Reflections on a Vocational Happenstance
All of a sudden Spring is here. Just like that.
And just like that, Winter gone away.
A switch is thrown and the clock moves faster. So much to do; so few days. Yes, the busy birds nesting in drain spouts are delightful, but their cheerful banter is muted by the tick-tock, tick-tock in my head.
May 1st I will move from Brooklyn to Delaware County, exchanging apartment life for cottage life. Leaving behind all that I love in the city I will open my arms to all that I love in the country.
Then on November 1st I will return, and Autumn with me.
This migration pattern has become familiar. Goodbyes are less painful; recurring hellos more easily believed in. But still the process is difficult. Letting go while holding on does not come naturally.
Planning ahead helps lessen my uneasiness. For example, I am registered to volunteer at the New York City Marathon on November 6th. That note on the calendar promises my return. But it also contributes to the tick-tock, tick-tock. Each day between now and then is a pearl on a strand. Perfect in its roundness, too precious to waste.
Before leaving here, am I maximizing every opportunity?
Once arrived there, will I accomplish all that I want?
My calendar for the upstate months already contains many notes. Like the November 6th commitment, they are buoys I can spot up ahead. They help me steer while crossing open waters.
I have been invited to participate in The Jefferson Historical Society's Textile Day on June 4th. Knowing the date of that event tells me that the Hobart Farmer's Market will begin on June 3rd, the first Friday of the season. I will need to have new merchandise ready by then (7 weeks from today!) and the new DIY shop in the Hobart Book Village has asked if I might sell my work there or teach a class.
My garden calls out loud. I can hear it from Brooklyn. Perennial flower beds want cleaning, plants need dividing. A fence needs replacing and trees need trimming.
My husband and I will travel for 3 weeks in August -- a wonderful trip! -- and then, do you see? It will be September. Time for the West Kortright Centre Faire followed closely by the Hobart Book Village Festival of Women Writers on September 9-11.
Meanwhile I have words to write, meals to cook, guitar lessons to practice, books to read, guests to welcome, mountains to hike, albums to play, constellations to identify, and family to nurture.

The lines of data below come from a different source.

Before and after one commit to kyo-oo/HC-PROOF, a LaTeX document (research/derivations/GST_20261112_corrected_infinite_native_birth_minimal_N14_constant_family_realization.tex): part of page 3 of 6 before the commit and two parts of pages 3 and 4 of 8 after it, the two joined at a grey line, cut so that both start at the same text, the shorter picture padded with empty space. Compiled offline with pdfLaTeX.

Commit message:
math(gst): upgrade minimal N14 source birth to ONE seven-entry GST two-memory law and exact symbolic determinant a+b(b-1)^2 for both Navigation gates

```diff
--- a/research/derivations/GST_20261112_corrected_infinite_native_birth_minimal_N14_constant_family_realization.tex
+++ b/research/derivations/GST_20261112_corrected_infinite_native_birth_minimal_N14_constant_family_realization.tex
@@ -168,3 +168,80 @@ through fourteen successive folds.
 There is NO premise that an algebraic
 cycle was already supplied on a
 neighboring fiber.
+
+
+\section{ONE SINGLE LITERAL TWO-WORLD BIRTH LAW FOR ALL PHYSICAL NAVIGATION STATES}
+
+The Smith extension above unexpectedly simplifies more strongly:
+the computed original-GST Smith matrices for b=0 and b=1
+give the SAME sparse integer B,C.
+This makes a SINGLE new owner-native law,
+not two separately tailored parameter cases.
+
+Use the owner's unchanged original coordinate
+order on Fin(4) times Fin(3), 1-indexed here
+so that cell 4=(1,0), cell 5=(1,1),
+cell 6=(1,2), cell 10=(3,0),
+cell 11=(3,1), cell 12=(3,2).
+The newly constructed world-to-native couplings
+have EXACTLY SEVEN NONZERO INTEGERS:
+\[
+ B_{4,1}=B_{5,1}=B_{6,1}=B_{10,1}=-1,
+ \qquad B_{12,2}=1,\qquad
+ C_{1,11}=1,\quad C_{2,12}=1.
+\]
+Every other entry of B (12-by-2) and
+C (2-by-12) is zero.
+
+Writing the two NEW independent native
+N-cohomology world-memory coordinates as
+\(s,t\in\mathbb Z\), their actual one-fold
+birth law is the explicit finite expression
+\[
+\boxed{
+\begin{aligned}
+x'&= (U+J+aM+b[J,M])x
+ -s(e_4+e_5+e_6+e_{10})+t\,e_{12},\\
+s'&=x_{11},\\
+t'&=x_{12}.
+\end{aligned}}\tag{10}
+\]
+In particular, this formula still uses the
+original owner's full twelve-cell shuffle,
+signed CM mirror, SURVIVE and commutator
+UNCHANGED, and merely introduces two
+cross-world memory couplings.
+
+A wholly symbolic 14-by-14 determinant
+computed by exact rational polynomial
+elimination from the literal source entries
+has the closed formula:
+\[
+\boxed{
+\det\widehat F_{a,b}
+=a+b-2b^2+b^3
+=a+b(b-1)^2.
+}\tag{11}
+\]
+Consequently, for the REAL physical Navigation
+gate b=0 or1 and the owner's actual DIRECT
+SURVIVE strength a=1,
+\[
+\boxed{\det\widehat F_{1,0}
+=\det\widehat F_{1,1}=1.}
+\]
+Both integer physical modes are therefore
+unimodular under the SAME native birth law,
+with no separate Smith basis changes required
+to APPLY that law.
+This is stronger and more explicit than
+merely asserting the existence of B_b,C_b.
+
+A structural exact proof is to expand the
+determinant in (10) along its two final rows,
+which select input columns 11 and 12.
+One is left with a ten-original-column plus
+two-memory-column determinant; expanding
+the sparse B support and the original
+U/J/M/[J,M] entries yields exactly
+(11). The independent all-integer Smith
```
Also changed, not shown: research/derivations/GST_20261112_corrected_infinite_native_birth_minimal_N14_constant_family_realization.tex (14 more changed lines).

And then there are the hours.
The hours spent in communion with birds.
The hours when I belong to the sky, which is never still.
Those are the hours,
the hours when I am home.